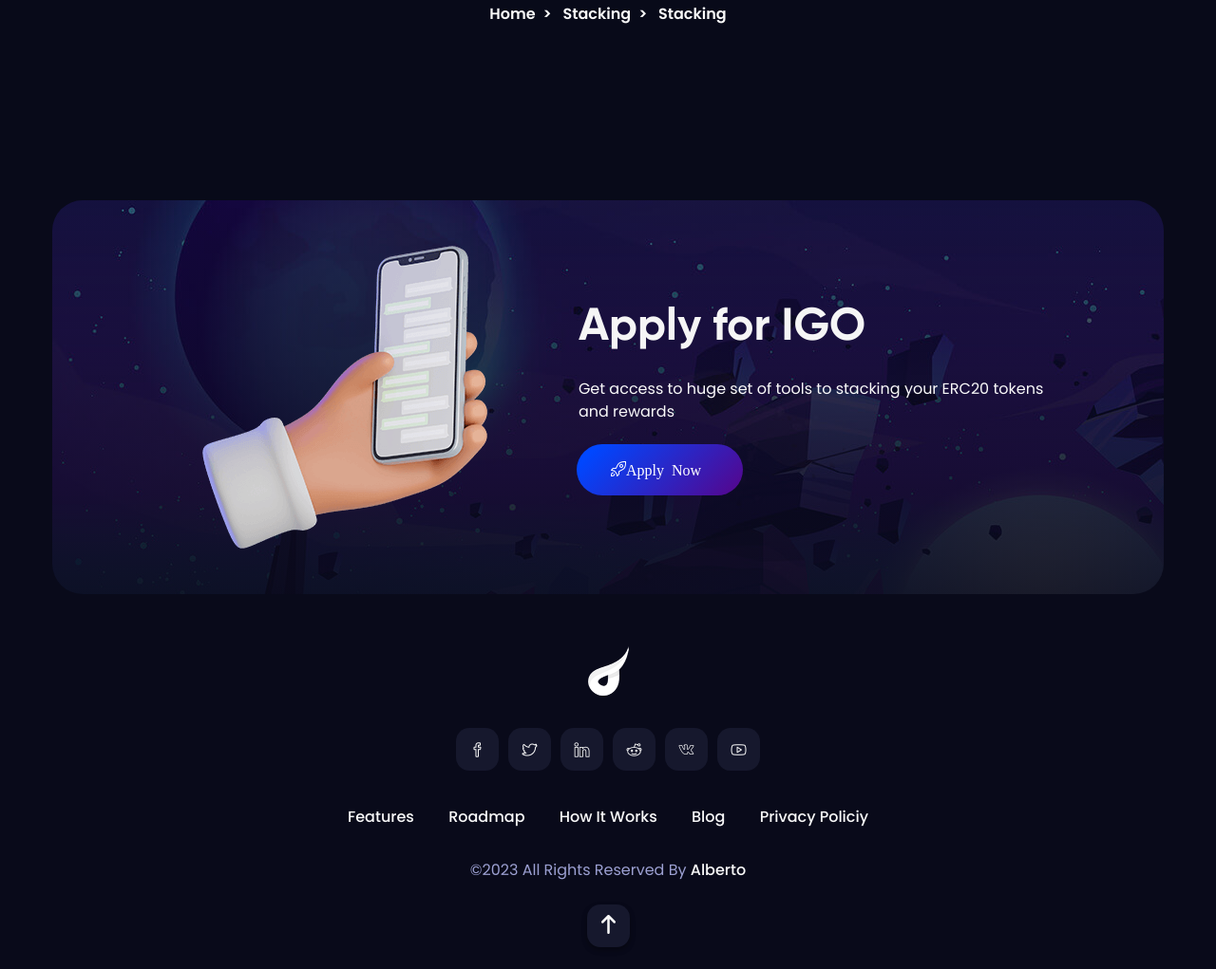
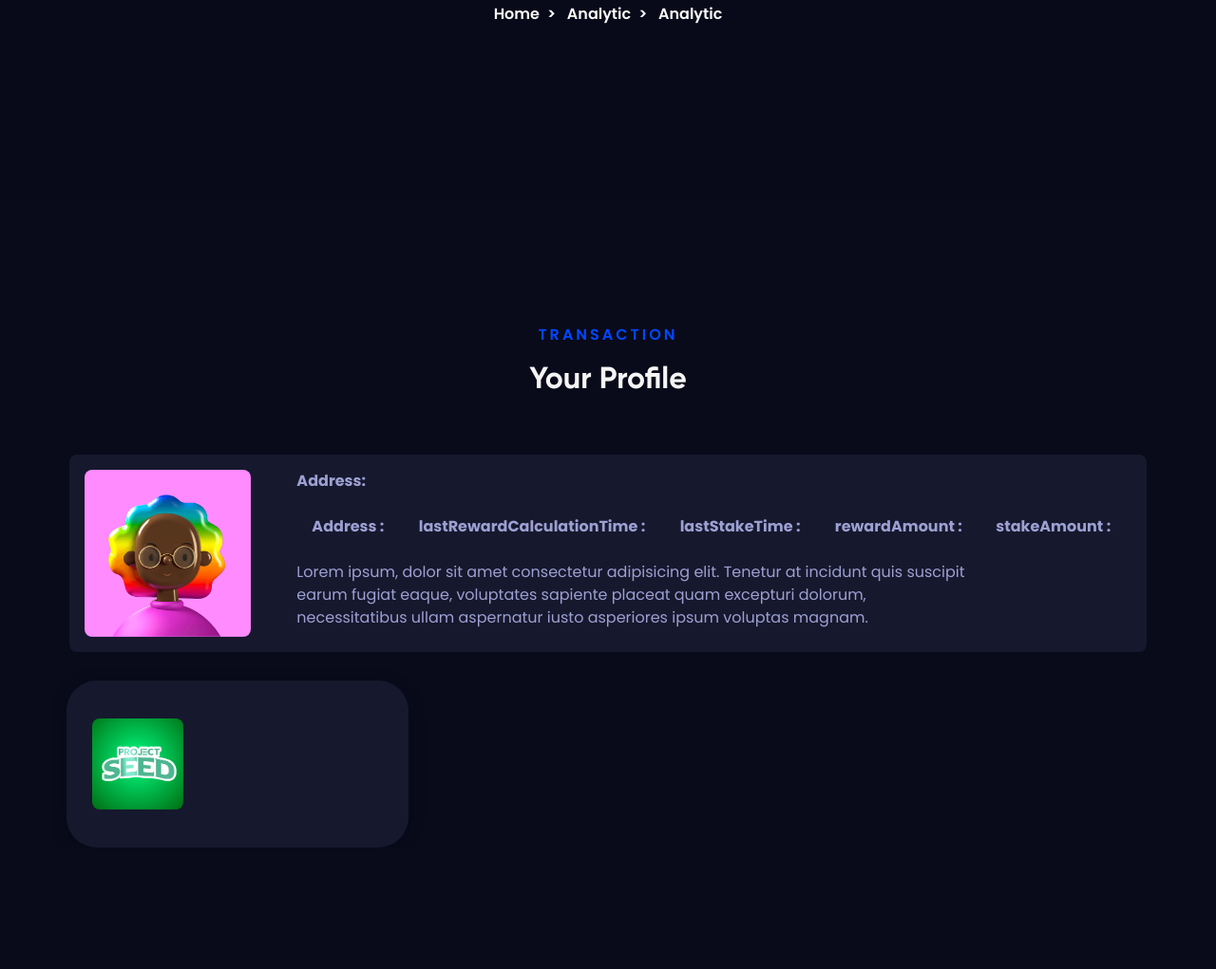
Before and after one commit to jonggietechie/defi-token-stacking-dapp, a website: page analytic.html in a window 1280 px wide. Shown: the part 239-1260 px from the top of the page at 95% size. Drawn offline with Linux system fonts and the light colour scheme.

Commit message:
Update Analytics page

```diff
--- a/analytic.html
+++ b/analytic.html
@@ -124,16 +124,16 @@
           <div class="row">
             <div class="col-12">
               <div class="breadcrumb-content text-center">
-                <h2 class="m-0">Stacking</h2>
+                <h2 class="m-0">Analytic</h2>
                 <ol class="breadcrumb d-flex justify-content-center">
                   <li class="breadcrumb-item">
                     <a href="index.html">Home</a>
                   </li>
                   <li class="breadcrumb-item">
-                    <a href="#">Stacking</a>
+                    <a href="#">Analytic</a>
                   </li>
                   <li class="breadcrumb-item active">
-                    <a href="#">Stacking</a>
+                    <a href="#">Analytic</a>
                   </li>
                 </ol>
               </div>
@@ -142,6 +142,69 @@
         </div>
       </section>
       <!-- BREADCRUMB SECTION END  -->
+      <!-- PROJECT AREA START -->
+      <section class="project-area explore-area">
+        <div class="container">
+          <div class="row justify-content-center">
+            <div class="col-12 col-md-8 col-lg-7">
+              <div class="intro text-center">
+                <div class="intro-content">
+                  <span class="intro-text">Transaction</span>
+                  <h3 class="mt-3 mb-0">Your Profile</h3>
+                </div>
+              </div>
+            </div>
+          </div>
+          <div class="contract-user">
+            <div class="contract-user-profile">
+              <img src="assets/img/content/team_1.png" alt="" />
+              <div class="contract-user-profile-info">
+                <p><strong>Address:</strong></p>
+                <span class="contract-space"><strong>Address :</strong></span>
+                <span class="contract-space"
+                  ><strong>lastRewardCalculationTime :</strong></span
+                >
+                <span class="contract-space"
+                  ><strong>lastStakeTime :</strong></span
+                >
+                <span class="contract-space"
+                  ><strong>rewardAmount : </strong></span
+                >
+                <span class="contract-space"
+                  ><strong>stakeAmount : </strong></span
+                >
+                <p class="contract-paragraph">
+                  Lorem ipsum, dolor sit amet consectetur adipisicing elit.
+                  Tenetur at incidunt quis suscipit earum fugiat eaque,
+                  voluptates sapiente placeat quam excepturi dolorum,
+                  necessitatibus ullam aspernatur iusto asperiores ipsum
+                  voluptas magnam.
+                </p>
+              </div>
+            </div>
+          </div>
+          <div class="row explore-items items inner dataUserTransaction">
+            <div
+              class="col-12 col-md-6 col-lg-4 item explore-item"
+              data-groups='["ongoing","ended"]'
+            >
+              <div class="card project-card">
+                <div class="media">
+                  <a href="project-details.html">
+                    <img
+                      src="assets/img/content/thumb_1.png"
+                      alt=""
+                      class="card-img-top avatar-max-lg"
+                    />
+                  </a>
+                  <div></div>
+                </div>
+              </div>
+            </div>
+          </div>
+        </div>
+      </section>
+      <!-- PROJECT AREA END -->
 
       <!-- CTA ARE OR SECTION START  -->
       <section class="cta-area p-0">
@@ -229,7 +292,7 @@
                 <!-- COPYRIGHT SECTION -->
                 <div class="copyright-area py-4">
                   &copy;2023 All Rights Reserved By
-                  <a href="#" target="_blank">Alberto</a>
+                  <a href="#" target="_blank">JoGoh</a>
                 </div>
               </div>
 
```
Also changed, not shown: contact.html (+1 -1 lines), index.html (+1 -1 lines), project-2.html (+1 -1 lines), project-details.html (+1 -1 lines), register.html (+1 -1 lines), staking-1.html (+1 -1 lines), web3/scripts/deploy.js (+9 -1 lines).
* * * * * * * * *
▸ **What you will do**
From the entries, copy every line in which the string "center" can be found.

▸ **Exercise output**
               <div class="breadcrumb-content text-center">
                 <ol class="breadcrumb d-flex justify-content-center">
+          <div class="row justify-content-center">
+              <div class="intro text-center">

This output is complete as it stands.